What do people in your organization do when decisions don’t go their way? Do they accept the decision even though they disagree with it? Do they demonstrate through their words and actions that they support the decision and that they’re committed to achieving the objective? When communicating inside or outside the organization, do they give the impression that they are completely on board? Do their actions follow their words?
After a client's recent EOS session, an owner of the company made a comment about the importance of repetition in mastering a skill. Specifically, he was talking about the weekly Level 10 meeting and, after just six meetings, how much better his team was becoming at identifying, discussing and solving issues, getting things done, improving communication and team health.
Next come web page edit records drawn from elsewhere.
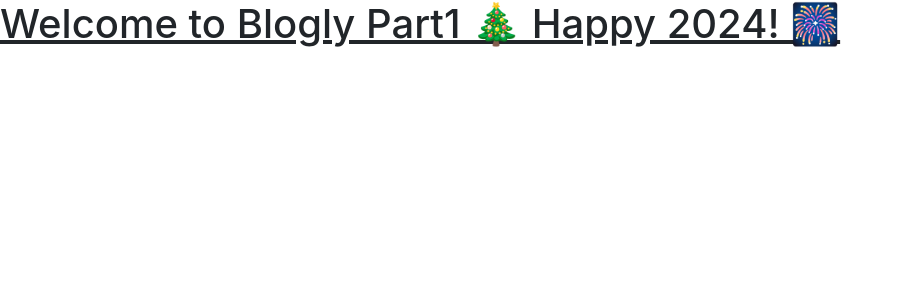
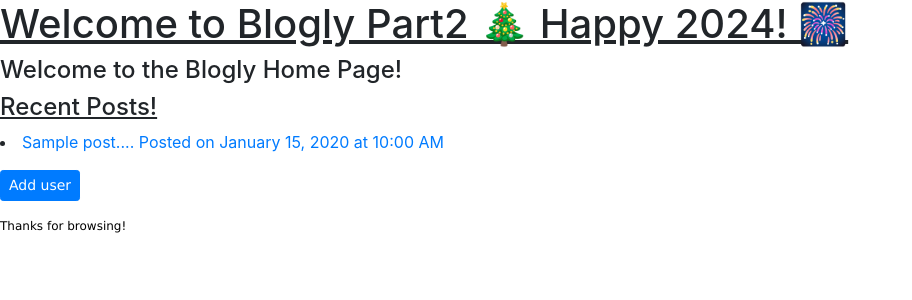
Before and after one commit to MichaelAEllis86/SQLA-Blogly-Part2, a Flask app: page / in a window 1280 px wide. Shown: the part 80-380 px from the top of the page, without its empty margins (0-912 px from the left). Run offline with Flask 3, Linux system fonts and the light colour scheme; tables that the repository leaves empty hold one stand-in row (values such as "Sample post").

Commit message:
Add files via upload

```diff
--- a/app.py
+++ b/app.py
@@ -1,12 +1,21 @@
+import os
 from flask import Flask, request, render_template, redirect, flash, session
 from flask_debugtoolbar import DebugToolbarExtension
 from models import db, connect_db, User, Post
 from flask_sqlalchemy import SQLAlchemy
+from sqlalchemy import desc
 
 app=Flask(__name__)
 app.app_context().push()
-app.config['SQLALCHEMY_DATABASE_URI']='postgresql:///blogly_db'
-app.config['SQLALCHEMY_ECHO']= True
+# app.config['SQLALCHEMY_DATABASE_URI']='postgresql:///blogly_db'
+
+# set environment variable to NOTTEST if were working the real DB in app.py, if we are in test mode in test.py this variable is set to "TEST" and we use the test database
+app.config['SQLALCHEMY_DATABASE_URI']='postgresql:///blogly_db' if os.environ.get("TEST", "NOTTEST") == "NOTTEST" else 'postgresql:///test_blogly_db'
+
+# 'postgresql:///test_blogly_db' ------->just referencing test db name here
+
+# Related logic to line 13 but for the echo config. If we are in the test environment we are in the fake db and we dont echo sql. if we are in real db/app.py we echo sql.
+app.config['SQLALCHEMY_ECHO']= True if os.environ.get("TEST", "NOTTEST") == "NOTTEST" else False
 app.config['SECRET_KEY']="oh-so-secret"
 debug=DebugToolbarExtension(app)
 
@@ -15,10 +24,18 @@ connect_db(app)
 
 @app.route("/")
 def show_base():
-    """show base/home page"""
-    return render_template("base.html")
+    """show home page"""
+    # query for the 5 most recent posts
+    posts=Post.query
+    recent_posts=posts.order_by(desc('created_at')).limit(5).all()
 
-# User Routes
+    #could've also run the code below as the query! this syntax avoids the the import desc in line 6 and is springboard's solution
+    # posts = Post.query.order_by(Post.created_at.desc()).limit(5).all()
+
+
+    return render_template("home.html", recent_posts=recent_posts)
+
+# Blogly User Routes
 @app.route("/users")
 def show_user_list_page():
     """show all the users in our db"""
@@ -48,7 +65,7 @@ def handle_new_user_form():
 @app.route("/users/<user_id>")
 def show_user_details(user_id):
     """show details about user page and the user's posts"""
-    user=User.query.get(user_id)
+    user=User.query.get_or_404(user_id)
     print("the user is", user)
     print(f"the user_id is {user_id}")
     print(f"the user_id type is {type(user_id)}")
@@ -67,7 +84,7 @@ def handle_user_edit(user_id):
     first_name=request.form["first_name"]
     last_name=request.form["last_name"]
     image_url=request.form["image_url"]
-    user=User.query.get(int(user_id))
+    user=User.query.get_or_404(int(user_id))
     print(f"this is the intial user{user}")
     user.first_name=first_name
     user.last_name=last_name
@@ -83,18 +100,18 @@ def handle_user_edit(user_id):
 def handle_user_delete(user_id):
     print(f" the initial user_id is {user_id} and it's type is {type(user_id)}")
     integer_user_id=int(user_id)
-    user=User.query.get(int(user_id))
+    user=User.query.get_or_404(int(user_id))
     User.query.filter_by(id=integer_user_id).delete()
     db.session.commit()
     flash("user deleted!!")
     flash(f"the previous user of {user.first_name}{user.last_name} with a user id of {user.id} is now deleted", "success")
     return redirect("/users")
 
-# Routes to d0/ Post routes
+#Routes for blogly posts
 
 @app.route("/users/<user_id>/posts/new")
 def show_new_post_form_page(user_id):
-    user=User.query.get(int(user_id))
+    user=User.query.get_or_404(int(user_id))
     integer_user_id=int(user_id)
     return render_template("newpostform.html", user=user, integer_user_id=integer_user_id)
 
@@ -108,27 +125,27 @@ def handle_new_post_form_page(user_id):
     db.session.add(new_post)
     db.session.commit()
     flash("new post created!!")
-    flash(f"your new post is {new_post.title}, created by {new_post.user_info.first_name} {new_post.user_info.last_name} at {new_post.created_at}", "success")
+    flash(f"your new post is {new_post.title}, created by {new_post.user_info.first_name} {new_post.user_info.last_name} on {new_post.format_date()}", "success")
     return redirect (f"/users/{integer_user_id}")
 
 @app.route("/posts/<post_id>")
 def show_post(post_id):
     integer_post_id=int(post_id)
-    post=Post.query.get(integer_post_id)
+    post=Post.query.get_or_404(integer_post_id)
     integer_user_id=int(post.user_info.id)
     return render_template("showpost.html", post=post, integer_user_id=integer_user_id)
 
 @app.route("/posts/<post_id>/edit")
 def show_edit_post_form_page(post_id):
     integer_post_id=int(post_id)
-    post=Post.query.get(integer_post_id)
+    post=Post.query.get_or_404(integer_post_id)
     integer_user_id=int(post.user_info.id)
     return render_template("posteditform.html", post=post, integer_user_id=integer_user_id)
 
 @app.route("/posts/<post_id>/delete", methods=['POST'])
 def handle_post_deletion(post_id):
     integer_post_id=int(post_id)
-    post=Post.query.get(integer_post_id)
+    post=Post.query.get_or_404(integer_post_id)
     Post.query.filter_by(id=integer_post_id).delete()
     db.session.commit()
     flash("Post deleted!!", "success")
@@ -141,7 +158,7 @@ def handle_edit_post_edit(post_id):
     post_title=request.form["title"]
     post_content=request.form["content"]
     print(f"the form data is post_title={post_title} post_content={post_content}")
-    post=Post.query.get(integer_post_id)
+    post=Post.query.get_or_404(integer_post_id)
     post.title=post_title
     post.content=post_content
     db.session.add(post)
@@ -150,5 +167,11 @@ def handle_edit_post_edit(post_id):
     flash("Post Edited!!", "success")
     return redirect (f"/posts/{integer_post_id}")
 
+#Routes for custom 404 page if a query is unsucessful or we use a bad user or post id somewhere/somehow
+
+@app.errorhandler(404)
+def page_not_found(e):
+    return render_template('404.html', error=e), 404
+
 # to do!!!!!
 # further study for part 2
--- a/models.py
+++ b/models.py
@@ -34,20 +34,29 @@ class User(db.Model):
                         default='https://i.imgur.com/SHxfpjI.jpg'
                         )
 
-    post_info=db.relationship("Post")
+    post_info=db.relationship("Post", cascade="all, delete-orphan")
 
     # posts=db.relationship("Posts", backref="Users")
-#problem exists with image_url model will not accept strings longer than 50, creates a pyscopig error -------->Fixed!
-#problem exits with default image, for one it doens't work because of imgur in a img tag, also the default is not filling when the form is left blank ----->Need to fix!
+#problem exists with image_url model will not accept strings longer than 50, creates a pyscopig error -------->Fixed by changing db.column type to text and recreating db!
+#problem exits with default image, for one it doens't work because of imgur's anti-display code in a img tag, also the default is not filling when the form is left blank ----->Need to fix!
 
 class Post(db.Model):
     """Posts model, a post has one user/creator"""
+
+
+    def format_date(self):
+
+        months={1:"January", 2:"February", 3:"March", 4:"April", 5:"May", 6:"June", 7:"July", 8:"August", 9:"September", 10:"October", 11:"November", 12:"December"}
+        month_key=self.created_at.month
+        named_month=months[month_key]
+        friendly_time=self.created_at.strptime(f'{self.created_at.hour}:{self.created_at.minute}','%H:%M').strftime('%I:%M %p')
+
+        return f"{named_month} {self.created_at.day}, {self.created_at.year} at {friendly_time}"
 
     @classmethod
     def print_current_time(self):
         print(f"{datetime.now()}")
         return(f"{datetime.now()}")
-
 
     __tablename__ = "posts"
 
--- a/seed.py
+++ b/seed.py
@@ -28,5 +28,5 @@ P4=Post(title="Road work ahead", content="well yeah, I sure hope it does!",user_
 P5=Post(title="Minimum safe distance from a moose", content="far away....a moose can run up to 35 mph",user_id=5)
 
 
-db.session.add_all([P1,P2,P3,P4,P5,])
+db.session.add_all([P1,P2,P3,P4,P5])
 db.session.commit()
--- a/static/app.css
+++ b/static/app.css
@@ -10,6 +10,7 @@ p{
 h3{
     font-family: 'Lucida Sans', 'Lucida Sans Regular', 'Lucida Grande', 'Lucida Sans Unicode', Geneva, Verdana, sans-serif;
 } */
+
 
 
 .navbar{
--- a/templates/base.html
+++ b/templates/base.html
@@ -14,7 +14,7 @@
     <a href="/users">Users list</a>
     <a href="/users/new">Create a new user</a>
     </nav>
-    <h1 id="basewelcome"> Welcome to Blogly Part1 &#127876 Happy 2024! &#127878</h1>
+    <h1 id="basewelcome"> Welcome to Blogly Part2 &#127876 Happy 2024! &#127878</h1>
     </section>
     <main id="content"> {%block content%}{% endblock %} </main>
     {% with messages= get_flashed_messages(with_categories=true) %}
--- a/templates/home.html
+++ b/templates/home.html
@@ -1,13 +1,21 @@
-<!DOCTYPE html>
-<html lang="en">
-<head>
-    <meta charset="UTF-8">
-    <meta name="viewport" content="width=device-width, initial-scale=1.0">
-    <title>Document</title>
-</head>
-<body>
+{% extends "base.html" %}
+{% block title %} Users list page{% endblock %}
+{% block content %}
 
-<h1>Hello! I am running! Welcome back Apop! This is the blogly home</h1>
 
-</body>
-</html>
+<h4>Welcome to the Blogly Home Page!</h4>
+
+<h4><u>Recent Posts!</u></h4>
+
+{% for post in recent_posts %}
+<li><a href="/posts/{{post.id}}">{{post.title}}.... Posted on {{post.format_date()}} </a></li>
+{% endfor %}
+
+<ul id="messagecontainer"></ul>
+<!-- <button type="button" class="btn btn-primary"><a href="/users/new" class="link-danger">Add User</a></button> commented out for bootstrap formatting -->
+<p><a class="btn btn-sm btn-primary" href="/users/new">Add user</a></p>
+<!-- i dont understand how we get a button out of this without an actual button tag! bootstrap magic -->
+
+<p>Thanks for browsing!</p>
+
+{%endblock%}
--- a/templates/newpostform.html
+++ b/templates/newpostform.html
@@ -1,5 +1,5 @@
 {% extends "base.html" %}
-{% block title %} New user {% endblock %}
+{% block title %} New Post {% endblock %}
 {% block content %}
 
 <h4>Add Post for {{user.first_name}} {{user.last_name}}</h4>
--- a/templates/posteditform.html
+++ b/templates/posteditform.html
@@ -1,5 +1,5 @@
 {% extends "base.html" %}
-{% block title %} New user {% endblock %}
+{% block title %} Edit Post {% endblock %}
 {% block content %}
 
 <h4>Edit post for {{post.user_info.first_name}} {{post.user_info.last_name}}</h4>
--- a/templates/showpost.html
+++ b/templates/showpost.html
@@ -1,5 +1,5 @@
 {% extends "base.html" %}
-{% block title %} New user {% endblock %}
+{% block title %} Post Detail {% endblock %}
 {% block content %}
 
 <h4>{{post.title}}</h4>
--- a/templates/userdetail.html
+++ b/templates/userdetail.html
@@ -25,10 +25,11 @@
 <div id="just-line-break">
   <br/>
 </div>
-<h3>User Posts</h3>
+
+<h4>User Posts</h4>
 
 {% for post in user_posts %}
-<li><a href="/posts/{{post.id}}">{{post.title}}.... Posted ( {{post.created_at}} )</a></li>
+<li><a href="/posts/{{post.id}}">{{post.title}}.... Posted on {{post.format_date()}} </a></li>
 {% endfor %}
 
 <div id="just-line-break">
--- a/templates/usereditform.html
+++ b/templates/usereditform.html
@@ -1,5 +1,5 @@
 {% extends "base.html" %}
-{% block title %} New user {% endblock %}
+{% block title %} Edit user {% endblock %}
 {% block content %}
 
 <h4>Editing User {{user.first_name}} {{user.last_name}}</h4>
```
Also changed, not shown: templates/404.html (added, +17 -0 lines), test.py (+24 -10 lines).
He told his team, “Imagine how much better we’ll be after 52 weekly Level 10 meetings?”
You may have inherited, hired, or promoted people who you’ve recognized and rewarded for exceptional production and output—only to hear rumblings that they're getting those results in ways that damage your company’s reputation, aggravating fellow team members and undermining everything that you’re trying to accomplish for the long term. These are usually me-first versus we-first people who put their interests before the Core Values of the organization.
In the meantime, they continue to produce results, but they get those results in ways that go against the company culture. In other words, while they are highly productive short-term, they're killing your company long-term.
If you’re like most bosses, you do most of the talking. Frankly, this one-way-street behavior needs to change. Your job is to ensure that the dialogue is 80/20, where your direct report is doing 80% of the talking and you’re talking only 20% of the time. The only way to make that happen is to ask questions instead of making statements.
Here’s a guiding principle that will separate you from the pack of not-so-good bosses: A great boss creates a work environment where people are fully engaged and highly accountable.
How would you rate the level of accountability in your organization, on a scale of 1–10? If you’re like most bosses, you’d rate accountability low—maybe a 4. It’s one of the many people issues that frustrate you. You assign jobs to your people, only to be frustrated when they don’t follow through and accomplish them.
There are four truths that you must embrace if you truly desire to be a great boss. If you don’t embrace them, no amount of reading, teaching, coaching, or effort will make you great.